Yesterday was a real eye-opener for me regarding Oh So. I ended up not going to the dressage show on Sunday because we were having too many issues at home on the flat to warrant it (plus my ride time was 7pm! Not in the winter, thanks). We went down to Woodside Equine Clinic to see Dr. Scott Anderson, who’s well-known for his lameness and chiropractic expertise. I’d seen him years before with my Hanoverian mare and a few times with Sam, but for the most part I’ve been going to Morven Park.
His first thought was that Oh So was very sensitive to his stomach points (an 8 out of 10) and he recommended scoping for ulcers. I’d had Oh So scoped about two years after I got him and he had some slight scarring, but the vet at the time just recommended a treatment of Gastrogard and a daily supplement (which he’s been on ever since). So, we’re going back for the scope on Monday so I can fast him for 12 hours before.

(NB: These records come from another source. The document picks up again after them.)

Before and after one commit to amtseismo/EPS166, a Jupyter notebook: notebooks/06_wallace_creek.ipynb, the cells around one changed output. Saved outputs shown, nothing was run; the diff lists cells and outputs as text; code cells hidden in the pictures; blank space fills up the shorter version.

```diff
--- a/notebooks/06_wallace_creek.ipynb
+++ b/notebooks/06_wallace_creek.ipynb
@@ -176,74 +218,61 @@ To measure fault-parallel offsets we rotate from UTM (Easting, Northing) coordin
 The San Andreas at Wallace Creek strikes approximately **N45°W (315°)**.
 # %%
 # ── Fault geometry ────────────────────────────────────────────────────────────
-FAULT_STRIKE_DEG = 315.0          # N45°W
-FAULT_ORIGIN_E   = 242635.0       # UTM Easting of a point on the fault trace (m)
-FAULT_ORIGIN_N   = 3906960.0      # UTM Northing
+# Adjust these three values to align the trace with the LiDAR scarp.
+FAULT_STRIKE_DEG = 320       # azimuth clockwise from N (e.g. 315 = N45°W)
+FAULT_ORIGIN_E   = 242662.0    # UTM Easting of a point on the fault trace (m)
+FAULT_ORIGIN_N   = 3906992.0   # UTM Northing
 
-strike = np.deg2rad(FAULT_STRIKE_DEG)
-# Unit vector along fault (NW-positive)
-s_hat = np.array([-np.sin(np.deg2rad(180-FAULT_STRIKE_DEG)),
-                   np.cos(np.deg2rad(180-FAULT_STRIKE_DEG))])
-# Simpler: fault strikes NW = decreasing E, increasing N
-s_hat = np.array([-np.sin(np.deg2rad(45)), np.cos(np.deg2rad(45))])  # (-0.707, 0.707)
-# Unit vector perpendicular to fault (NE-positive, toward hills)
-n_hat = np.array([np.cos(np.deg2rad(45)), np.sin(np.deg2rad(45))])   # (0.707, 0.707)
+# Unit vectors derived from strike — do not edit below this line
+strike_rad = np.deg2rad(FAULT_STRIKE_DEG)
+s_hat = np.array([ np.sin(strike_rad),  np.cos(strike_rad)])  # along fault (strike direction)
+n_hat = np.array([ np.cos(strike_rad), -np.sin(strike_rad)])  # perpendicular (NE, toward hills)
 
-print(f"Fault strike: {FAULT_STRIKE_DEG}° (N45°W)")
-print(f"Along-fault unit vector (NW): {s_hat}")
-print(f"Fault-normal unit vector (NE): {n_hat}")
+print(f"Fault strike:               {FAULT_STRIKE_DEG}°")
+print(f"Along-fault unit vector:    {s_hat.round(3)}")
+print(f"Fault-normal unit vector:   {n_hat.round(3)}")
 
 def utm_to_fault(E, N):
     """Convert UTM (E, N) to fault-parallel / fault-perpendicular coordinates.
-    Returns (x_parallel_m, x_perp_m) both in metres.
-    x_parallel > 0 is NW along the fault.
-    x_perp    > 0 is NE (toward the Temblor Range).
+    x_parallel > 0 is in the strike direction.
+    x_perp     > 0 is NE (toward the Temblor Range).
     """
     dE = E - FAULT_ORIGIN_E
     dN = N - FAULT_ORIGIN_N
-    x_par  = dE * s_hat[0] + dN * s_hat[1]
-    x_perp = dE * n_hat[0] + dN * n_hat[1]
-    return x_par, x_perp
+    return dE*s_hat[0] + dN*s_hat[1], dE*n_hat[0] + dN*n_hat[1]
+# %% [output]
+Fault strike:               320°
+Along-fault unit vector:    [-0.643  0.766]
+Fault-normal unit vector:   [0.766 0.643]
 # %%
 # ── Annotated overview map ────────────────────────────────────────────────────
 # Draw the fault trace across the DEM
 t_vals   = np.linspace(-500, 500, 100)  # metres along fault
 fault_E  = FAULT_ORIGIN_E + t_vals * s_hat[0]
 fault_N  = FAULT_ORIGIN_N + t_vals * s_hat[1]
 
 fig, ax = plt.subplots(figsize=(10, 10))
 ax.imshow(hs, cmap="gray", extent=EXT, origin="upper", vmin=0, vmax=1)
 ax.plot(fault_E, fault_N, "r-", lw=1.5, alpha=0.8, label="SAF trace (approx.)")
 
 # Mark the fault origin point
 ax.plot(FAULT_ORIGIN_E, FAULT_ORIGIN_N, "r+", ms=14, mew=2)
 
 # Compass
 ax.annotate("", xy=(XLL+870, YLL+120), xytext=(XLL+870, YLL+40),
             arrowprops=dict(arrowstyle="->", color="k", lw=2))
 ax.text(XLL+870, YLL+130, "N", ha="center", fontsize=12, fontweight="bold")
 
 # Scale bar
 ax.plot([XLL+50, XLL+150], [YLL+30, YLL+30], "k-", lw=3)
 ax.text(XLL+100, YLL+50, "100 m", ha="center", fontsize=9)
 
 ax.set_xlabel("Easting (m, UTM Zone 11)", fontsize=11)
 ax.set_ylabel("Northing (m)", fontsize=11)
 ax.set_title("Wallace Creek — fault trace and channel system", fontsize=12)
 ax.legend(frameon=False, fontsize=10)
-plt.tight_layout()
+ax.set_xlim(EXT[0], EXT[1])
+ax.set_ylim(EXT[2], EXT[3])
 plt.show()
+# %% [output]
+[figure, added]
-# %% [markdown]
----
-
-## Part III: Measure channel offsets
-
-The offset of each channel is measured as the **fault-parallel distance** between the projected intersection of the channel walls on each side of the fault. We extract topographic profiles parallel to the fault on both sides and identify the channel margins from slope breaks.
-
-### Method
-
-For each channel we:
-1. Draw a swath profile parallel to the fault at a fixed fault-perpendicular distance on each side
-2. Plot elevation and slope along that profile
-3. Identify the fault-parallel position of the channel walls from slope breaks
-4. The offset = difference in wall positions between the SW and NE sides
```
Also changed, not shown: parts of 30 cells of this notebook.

We did some flexion tests next and he was about a 2/5 on his hocks and stifles. I haven’t been able to develop a trained eye to these types of exams because with Sam, the flexion tests are always pretty horrifying. With Oh So, he just took a few stutter/short steps, but wasn’t obviously lame. Scott recommended hock and stifle injections. He thought that the stifles could be a one-time thing, but that they hocks had some obvious discomfort and projected that he might need them done once a year (we’ll see how he does of course, since this is his first time having joint injections). I think that explains a lot about his flatwork. I knew he was uncomfortable somewhere. It won’t fix his tension totally, but I think this is the right step to making him feel better.

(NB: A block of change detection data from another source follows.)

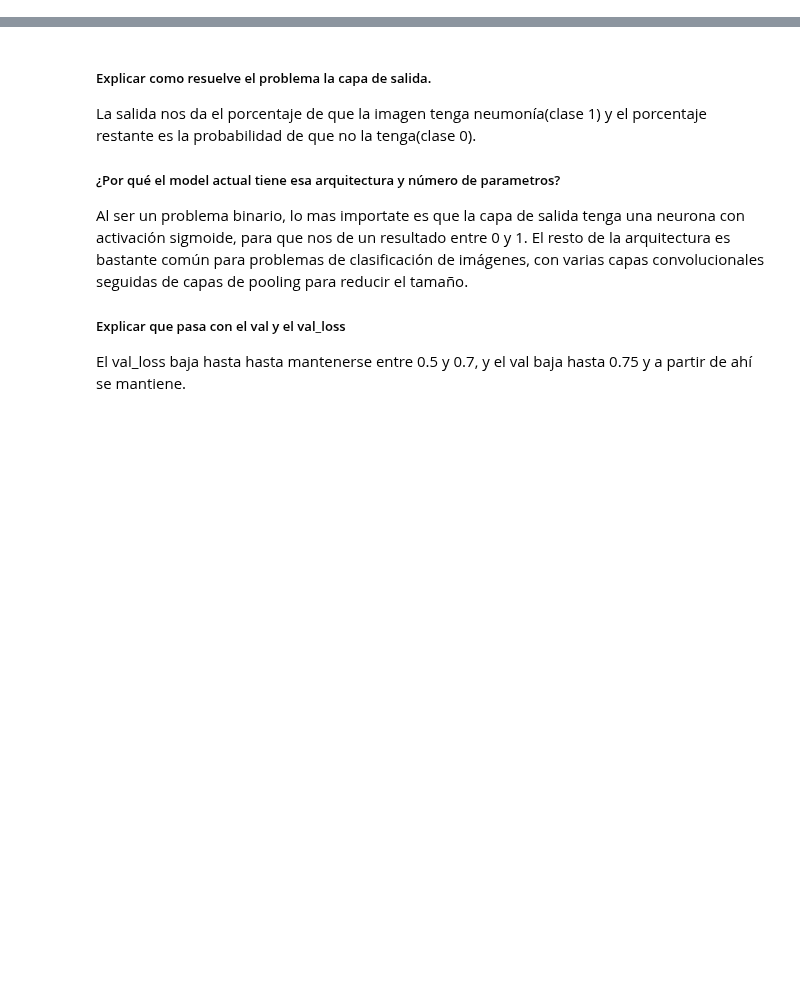
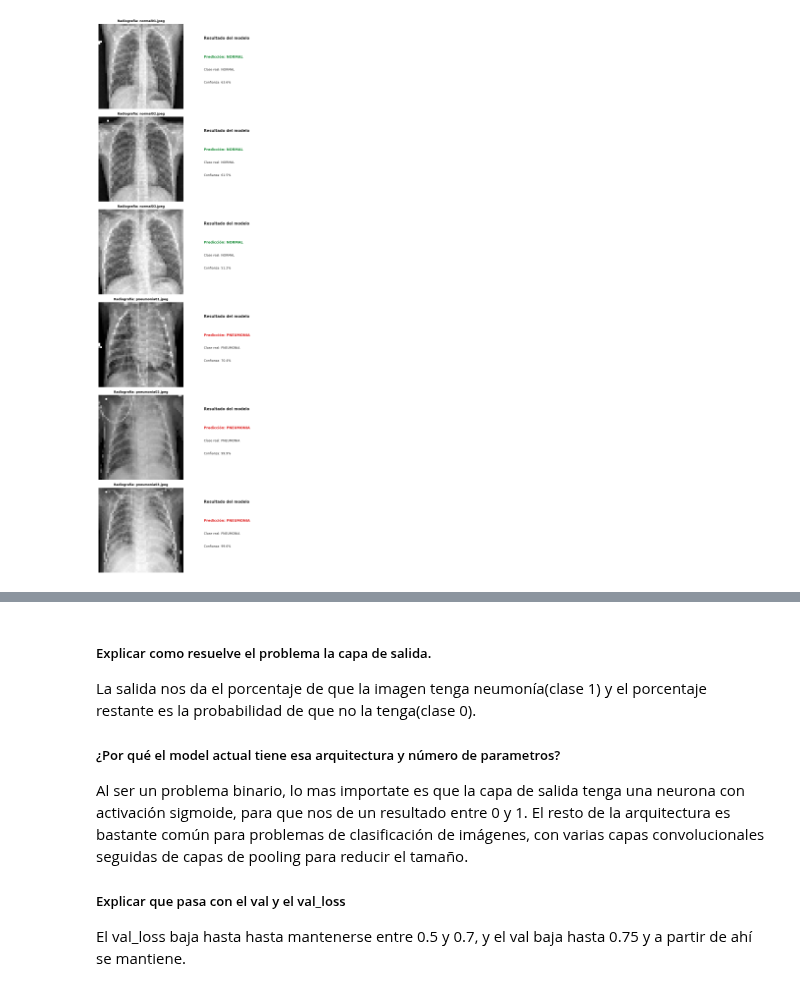
Before and after one commit to JavierPeraltaAzagra/Big-Data-e-IA, a Jupyter notebook: Programacion de IA/Deep Learning/Proyecto final/Pneumonia_detector_IA.ipynb, the cells around one changed output, grey strips where cells are left out. Cells and saved outputs as stored; diff of their text form; code cells hidden in the pictures; blank space fills up the shorter version.

```diff
--- a/Programacion de IA/Deep Learning/Proyecto final/Pneumonia_detector_IA.ipynb
+++ b/Programacion de IA/Deep Learning/Proyecto final/Pneumonia_detector_IA.ipynb
@@ -237,0 +188,74 @@ plt.show()
+# %%
+def load_image(image_path, target_size=(50, 50)):
+    file_content = tf.io.read_file(str(image_path))
+    image = tf.image.decode_jpeg(file_content, channels=1)
+    image = tf.image.resize(image, target_size)
+    image = tf.cast(image, tf.float32) / 255.0
+    return image
+
+
+# Cargar el modelo entrenado
+model = tf.keras.models.load_model("checkpoint.model.keras")
+
+# Buscar todos los archivos de prueba
+test_folder = Path("./imagenes/imagenes_testing")
+test_images = list(test_folder.rglob("*.jpeg"))
+
+# Diccionario de clases
+class_names = {
+    0: "NORMAL",
+    1: "PNEUMONIA"
+}
+
+# Crear figura para mostrar imagen + resultado
+fig, axes = plt.subplots(len(test_images), 2, figsize=(10, 3.8 * len(test_images)))
+axes = np.atleast_2d(axes)
+fig.patch.set_facecolor("white")
+
+# Predecir una por una y mostrar resultados
+for row, image_path in enumerate(test_images):
+    image = load_image(image_path)
+
+    score = float(model.predict(tf.expand_dims(image, axis=0), verbose=0)[0][0])
+    predicted_class = int(score >= 0.5)
+
+    real_class = image_path.parent.name.upper()
+
+    # Calcular confianza
+    if predicted_class == 1:
+        confidence = score
+    else:
+        confidence = 1.0 - score
+
+    # Convertir a porcentaje
+    confidence_pct = confidence * 100.0
+
+    if predicted_class == 0:
+        pred_color = "#1b8f3a"
+    else:
+        pred_color = "#e02020"
+
+    # Columna izquierda: radiografía
+    axes[row, 0].imshow(tf.squeeze(image), cmap="gray")
+    axes[row, 0].set_title(f"Radiografía: {image_path.name}", fontsize=9, fontweight="bold", pad=6)
+    axes[row, 0].axis("off")
+
+    # Columna derecha: resultado
+    axes[row, 1].set_facecolor("#e6e6e6")
+    axes[row, 1].axis("off")
+    axes[row, 1].text(0.08, 0.82, "Resultado del modelo", fontsize=11, fontweight="bold", color="#202020")
+    axes[row, 1].text(
+        0.08,
+        0.60,
+        f"Predicción: {class_names[predicted_class]}",
+        fontsize=10,
+        fontweight="bold",
+        color=pred_color,
+    )
+    axes[row, 1].text(0.08, 0.45, f"Clase real: {real_class}", fontsize=9, color="#202020")
+    axes[row, 1].text(0.08, 0.30, f"Confianza: {confidence_pct:.1f}%", fontsize=9, color="#202020")
+
+plt.tight_layout(pad=1.0)
+plt.show()
+# %% [output]
+[figure, added]
```
Also changed, not shown: parts of 6 cells of this notebook, 16 other files.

I guess I’m finally realizing that he’s almost 12. He was seven when I got him off the track, and I have to remember that even though he’s only been competing for four years, he raced for a lot longer and has to have had some wear and tear. I just didn’t think I’d be starting with injections so soon. It’s maintenance though, not pain management, which is where it differs from Sam.

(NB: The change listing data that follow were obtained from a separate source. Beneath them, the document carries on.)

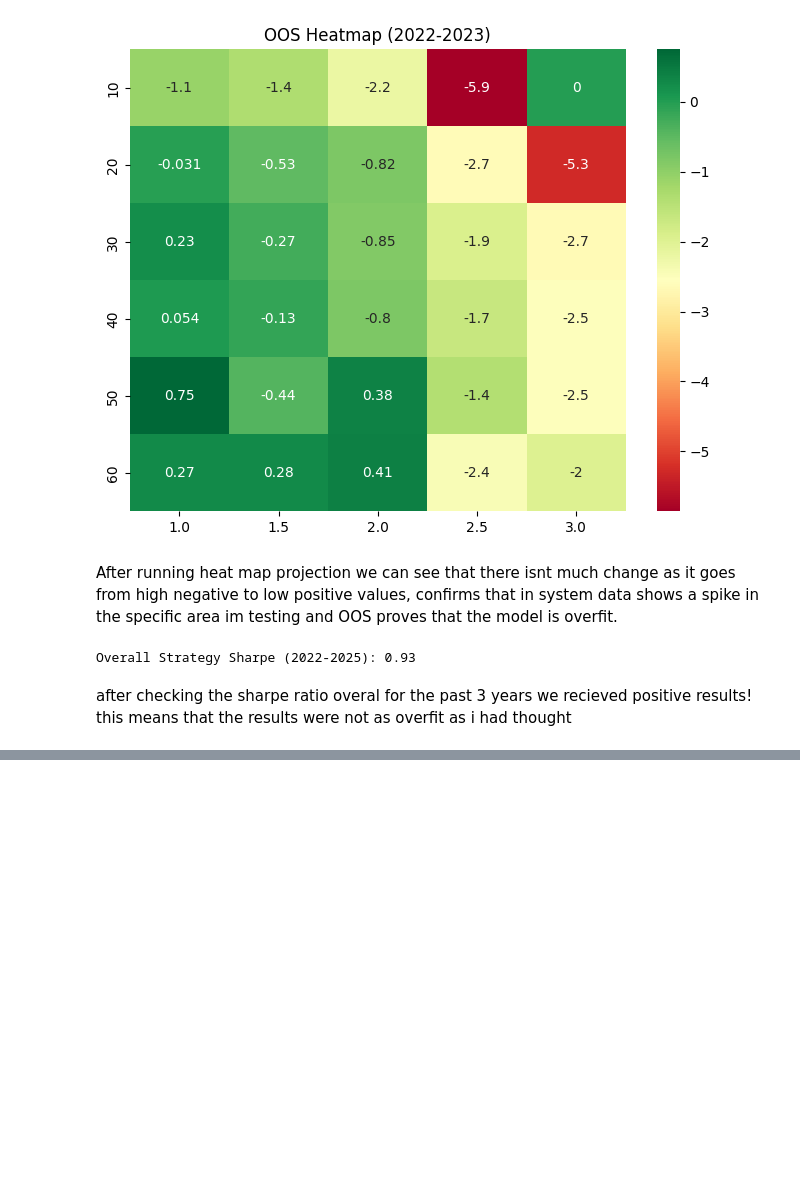
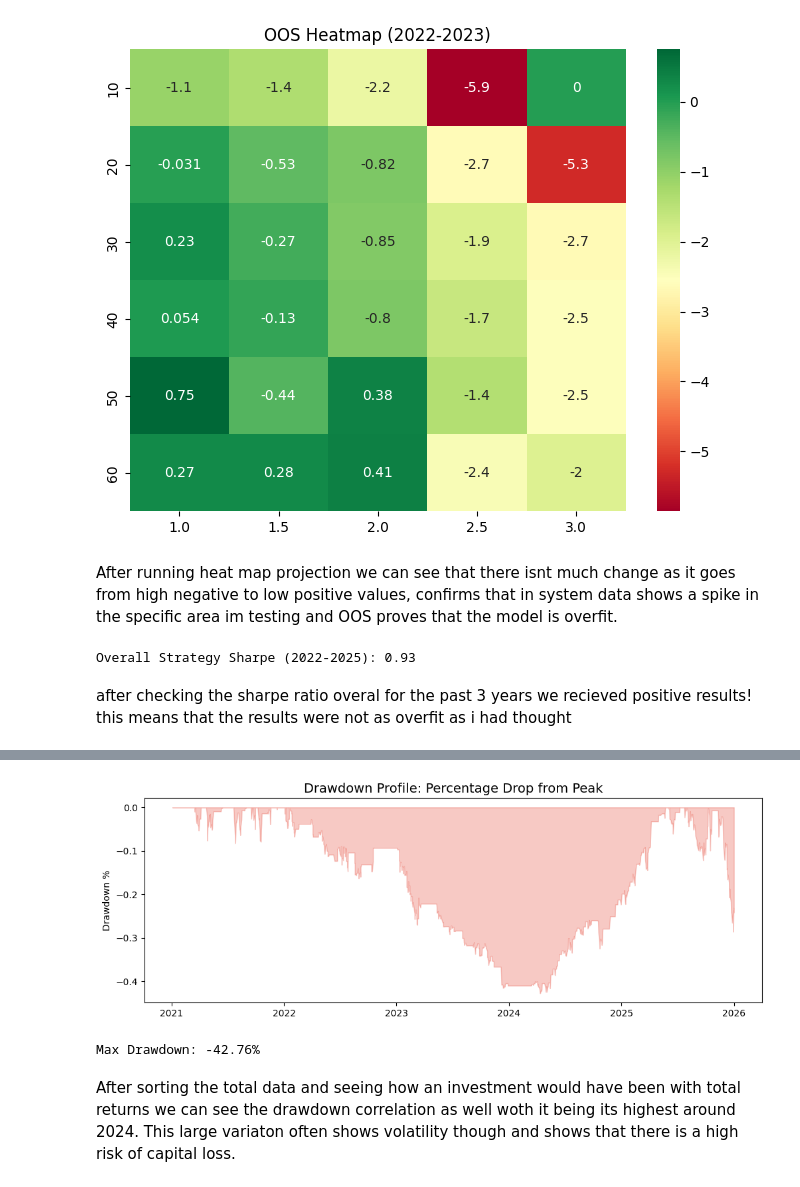
Before and after one commit to mikailrizvi/Metal-Divergence-Analysis, a Jupyter notebook: notebooks/01EA.ipynb, the cells around one changed output, grey strips where cells are left out. Saved outputs shown, nothing was run; the diff lists cells and outputs as text; code cells hidden in the pictures; blank space fills up the shorter version.

```diff
--- a/notebooks/01EA.ipynb
+++ b/notebooks/01EA.ipynb
@@ -378,0 +405,20 @@ after checking the sharpe ratio overal for the past 3 years we recieved positive
+# %%
+# Calculate the running maximum
+running_max = equity_curve.cummax()
+
+# Calculate the drawdown percentage
+drawdown = (equity_curve - running_max) / running_max
+
+# Plot
+plt.figure(figsize=(12, 4))
+plt.fill_between(drawdown.index, drawdown, 0, color='#e74c3c', alpha=0.3)
+plt.title('Drawdown Profile: Percentage Drop from Peak', fontsize=14)
+plt.ylabel('Drawdown %')
+plt.show()
+
+print(f"Max Drawdown: {drawdown.min():.2%}")
+# %% [output]
+[figure, added]
+Max Drawdown: -42.76%
+# %% [markdown]
+After sorting the total data and seeing how an investment would have been with total returns we can see the drawdown correlation as well woth it being its highest around 2024. This large variaton often shows volatility though and shows that there is a high risk of capital loss.
```
Also changed, not shown: parts of 1 cell of this notebook.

Other than that, I’m having a pretty good week. I have some cool freelancing jobs in the works. I got the opportunity to work with Eventing UK as a U.S. eventing correspondent (thanks Leslie Threlkeld!) and I’m also going to be doing some more work with the USEA’s magazine. I’m starting with a book review column, so if you have any good ideas for books, let me know! It’s geared towards eventers, but I’m looking at everything from biographies to dressage to horse care. The Chronicle also asked me to do some more stories, so I’m really excited. It means a lot that they think of me and have faith in my writing.
I also got some more cool ribbons in the mail from CDCTA. I was training amateur champion and got fifth in prelim amateur. I’m just waiting for my Area II ribbon now and the 2011 season will be complete!